* Assigned task *
Only a number is wanted: how many lines in the listing contain the word "repository"?

*** Opening of Supplied records ***

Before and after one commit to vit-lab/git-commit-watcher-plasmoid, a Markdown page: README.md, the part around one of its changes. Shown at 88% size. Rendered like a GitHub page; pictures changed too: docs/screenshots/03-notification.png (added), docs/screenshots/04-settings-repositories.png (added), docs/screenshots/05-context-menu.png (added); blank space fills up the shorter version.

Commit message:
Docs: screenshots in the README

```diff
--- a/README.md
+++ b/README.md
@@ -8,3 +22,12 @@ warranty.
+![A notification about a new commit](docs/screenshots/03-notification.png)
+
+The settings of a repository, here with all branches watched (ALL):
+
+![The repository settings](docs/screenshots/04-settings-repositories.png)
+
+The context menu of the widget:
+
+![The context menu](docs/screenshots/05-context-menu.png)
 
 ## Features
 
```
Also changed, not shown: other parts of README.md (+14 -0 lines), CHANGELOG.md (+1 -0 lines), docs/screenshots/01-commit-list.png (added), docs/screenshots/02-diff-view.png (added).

*** Close of Supplied records ***

* Task solution *
2